- SOURCE MATERIAL -
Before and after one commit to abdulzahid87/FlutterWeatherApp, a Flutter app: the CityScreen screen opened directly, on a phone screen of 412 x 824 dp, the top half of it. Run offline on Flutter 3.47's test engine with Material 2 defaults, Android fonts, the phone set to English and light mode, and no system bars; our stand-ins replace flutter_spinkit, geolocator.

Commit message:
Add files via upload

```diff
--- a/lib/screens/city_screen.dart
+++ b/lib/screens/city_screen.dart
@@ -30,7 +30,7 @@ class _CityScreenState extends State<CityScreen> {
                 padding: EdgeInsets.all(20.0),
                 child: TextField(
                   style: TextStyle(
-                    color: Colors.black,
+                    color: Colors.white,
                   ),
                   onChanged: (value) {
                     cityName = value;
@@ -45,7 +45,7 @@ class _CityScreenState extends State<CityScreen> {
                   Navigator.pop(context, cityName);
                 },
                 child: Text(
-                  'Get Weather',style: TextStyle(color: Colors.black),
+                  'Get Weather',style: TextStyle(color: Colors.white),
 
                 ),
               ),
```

...

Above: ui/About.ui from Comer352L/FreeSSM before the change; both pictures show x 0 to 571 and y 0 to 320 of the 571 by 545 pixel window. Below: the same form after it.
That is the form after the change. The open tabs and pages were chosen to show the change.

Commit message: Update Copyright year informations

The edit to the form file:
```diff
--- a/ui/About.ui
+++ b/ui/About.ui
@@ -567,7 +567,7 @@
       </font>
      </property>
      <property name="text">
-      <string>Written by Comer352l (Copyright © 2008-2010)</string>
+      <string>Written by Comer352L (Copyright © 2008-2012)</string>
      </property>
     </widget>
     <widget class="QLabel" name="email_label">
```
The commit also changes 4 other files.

- ACTIVITY -
In the records above, locate each line with the word "style". Copy all such lines.

- EXERCISE ANSWER -
                   style: TextStyle(
-                  'Get Weather',style: TextStyle(color: Colors.black),
+                  'Get Weather',style: TextStyle(color: Colors.white),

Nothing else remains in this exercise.